So, if Snowden could not have stolen the hacking tools, there are indications that after he departed in May 2013, someone else did, possibly someone assigned to the agency’s highly sensitive Tailored Access Operations” (Reuters).

As of now, the “second Snowden” theory is just that – a theory. Most experts still say Russia is behind the hacks. Nevertheless, as Bamford puts it in his commentary – the “NSA may prove to be one of Washington’s greatest liabilities rather than assets.”

CategoriesBitcoinHackingNews

A Seized Silk Road Wallet is Moving Bitcoin to the NSA Hackers

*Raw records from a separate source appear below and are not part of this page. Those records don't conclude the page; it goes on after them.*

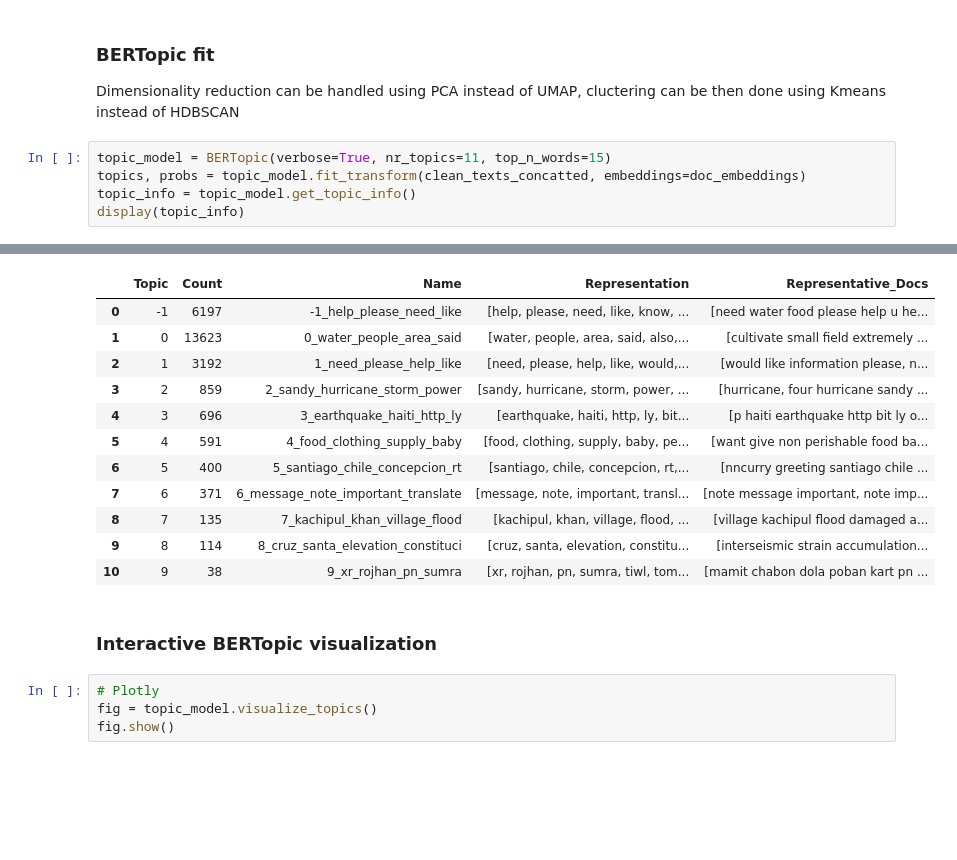
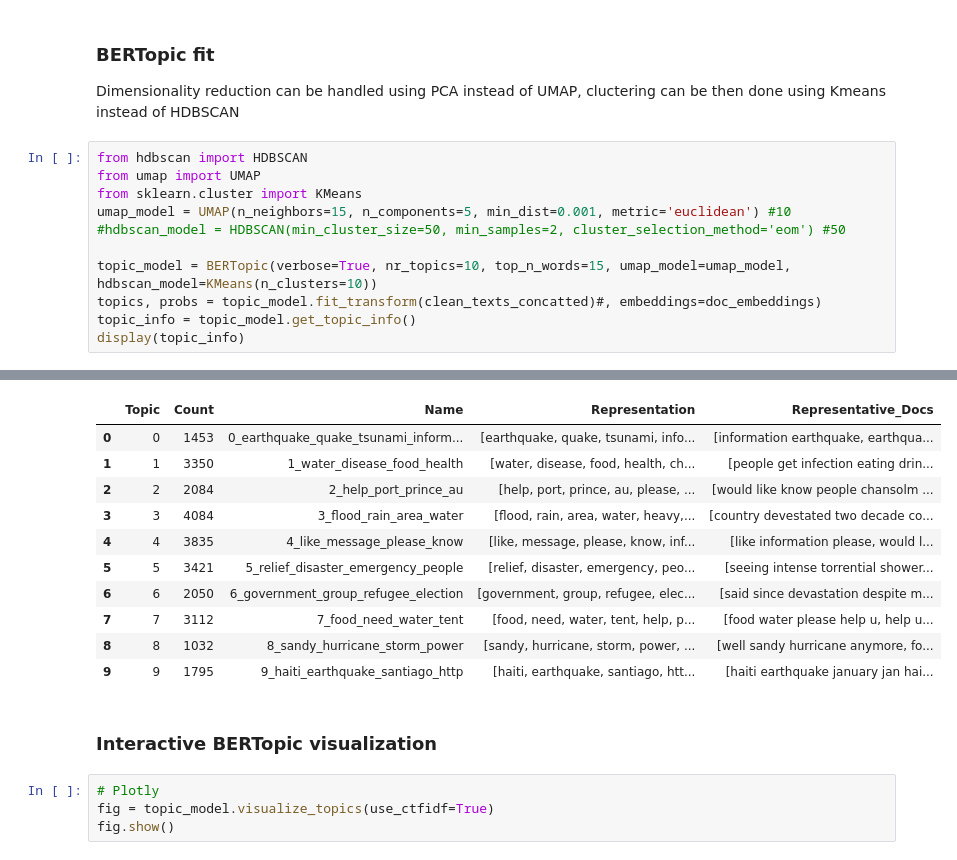
Before and after one commit to littlemicrowave/NLP-disaster-messages, a Jupyter notebook: Topic_Modeling.ipynb, the cells around one changed output, grey strips where cells are left out. Cells and saved outputs as stored; diff of their text form; blank space fills up the shorter version.

```diff
--- a/Topic_Modeling.ipynb
+++ b/Topic_Modeling.ipynb
@@ -145,8 +147,14 @@ Built doc_embeddings: shape=(26216, 50), vocab=7073, covered=7073
 
 Dimensionality reduction can be handled using PCA instead of UMAP, cluctering can be then done using Kmeans instead of HDBSCAN
 # %%
-topic_model = BERTopic(verbose=True, nr_topics=11, top_n_words=15)
-topics, probs = topic_model.fit_transform(clean_texts_concatted, embeddings=doc_embeddings)
+from hdbscan import HDBSCAN
+from umap import UMAP
+from sklearn.cluster import KMeans
+umap_model = UMAP(n_neighbors=15, n_components=5, min_dist=0.001, metric='euclidean') #10
+#hdbscan_model = HDBSCAN(min_cluster_size=50, min_samples=2, cluster_selection_method='eom') #50
+
+topic_model = BERTopic(verbose=True, nr_topics=10, top_n_words=15, umap_model=umap_model, hdbscan_model=KMeans(n_clusters=10))
+topics, probs = topic_model.fit_transform(clean_texts_concatted)#, embeddings=doc_embeddings)
 topic_info = topic_model.get_topic_info()
 display(topic_info)
 # %% [output]
@@ -163,18 +173,17 @@ display(topic_info)
 |  | Topic | Count | Name | Representation | Representative_Docs |
-| 0 | -1 | 6197 | -1_help_please_need_like | [help, please, need, like, know, ... | [need water food please help u he... |
-| 1 | 0 | 13623 | 0_water_people_area_said | [water, people, area, said, also,... | [cultivate small field extremely ... |
-| 2 | 1 | 3192 | 1_need_please_help_like | [need, please, help, like, would,... | [would like information please, n... |
-| 3 | 2 | 859 | 2_sandy_hurricane_storm_power | [sandy, hurricane, storm, power, ... | [hurricane, four hurricane sandy ... |
-| 4 | 3 | 696 | 3_earthquake_haiti_http_ly | [earthquake, haiti, http, ly, bit... | [p haiti earthquake http bit ly o... |
-| 5 | 4 | 591 | 4_food_clothing_supply_baby | [food, clothing, supply, baby, pe... | [want give non perishable food ba... |
-| 6 | 5 | 400 | 5_santiago_chile_concepcion_rt | [santiago, chile, concepcion, rt,... | [nncurry greeting santiago chile ... |
-| 7 | 6 | 371 | 6_message_note_important_translate | [message, note, important, transl... | [note message important, note imp... |
-| 8 | 7 | 135 | 7_kachipul_khan_village_flood | [kachipul, khan, village, flood, ... | [village kachipul flood damaged a... |
-| 9 | 8 | 114 | 8_cruz_santa_elevation_constituci | [cruz, santa, elevation, constitu... | [interseismic strain accumulation... |
-| 10 | 9 | 38 | 9_xr_rojhan_pn_sumra | [xr, rojhan, pn, sumra, tiwl, tom... | [mamit chabon dola poban kart pn ... |
+| 0 | 0 | 1453 | 0_earthquake_quake_tsunami_inform... | [earthquake, quake, tsunami, info... | [information earthquake, earthqua... |
+| 1 | 1 | 3350 | 1_water_disease_food_health | [water, disease, food, health, ch... | [people get infection eating drin... |
+| 2 | 2 | 2084 | 2_help_port_prince_au | [help, port, prince, au, please, ... | [would like know people chansolm ... |
+| 3 | 3 | 4084 | 3_flood_rain_area_water | [flood, rain, area, water, heavy,... | [country devestated two decade co... |
+| 4 | 4 | 3835 | 4_like_message_please_know | [like, message, please, know, inf... | [like information please, would l... |
+| 5 | 5 | 3421 | 5_relief_disaster_emergency_people | [relief, disaster, emergency, peo... | [seeing intense torrential shower... |
+| 6 | 6 | 2050 | 6_government_group_refugee_election | [government, group, refugee, elec... | [said since devastation despite m... |
+| 7 | 7 | 3112 | 7_food_need_water_tent | [food, need, water, tent, help, p... | [food water please help u, help u... |
+| 8 | 8 | 1032 | 8_sandy_hurricane_storm_power | [sandy, hurricane, storm, power, ... | [well sandy hurricane anymore, fo... |
+| 9 | 9 | 1795 | 9_haiti_earthquake_santiago_http | [haiti, earthquake, santiago, htt... | [haiti earthquake january jan hai... |
 # %% [markdown]
 ### Interactive BERTopic visualization
 # %%
 # Plotly
-fig = topic_model.visualize_topics()
+fig = topic_model.visualize_topics(use_ctfidf=True)
 fig.show()
```
Also changed, not shown: parts of 5 cells of this notebook.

Last week, a group called the “Shadow Brokers” claimed to have hacked the NSA – stealing their code, exploits and spy tools. They leaked bits of information on GitHub and claimed the information was stolen from the Equation Group, a group who most believe is a computer surveillance wing of the NSA. The Shadow Brokers says they will auction off the data to the highest bidder. Leaks from Edward Snowden have demonstrated that this hack is legit. (The Register) Security experts believe that the hacker group is Russian.

Now it appears that there are some Bitcoin moving from a seized Silk Road wallet to the Shadow Broker’s auction. This leads some experts to believe that “the US government is potentially bidding to prevent stolen NSA exploits and tools from ending up in the wrong hands”. It could also mean that the government might be making an attempt to trace where the Bitcoins are going. Additionally, it must be noted that the co-founder of a major Bitcoin investigation company says that payments are also going in the other direction. This could simply indicate that spam is being sent in very small payments to famous addresses. (ZDNet)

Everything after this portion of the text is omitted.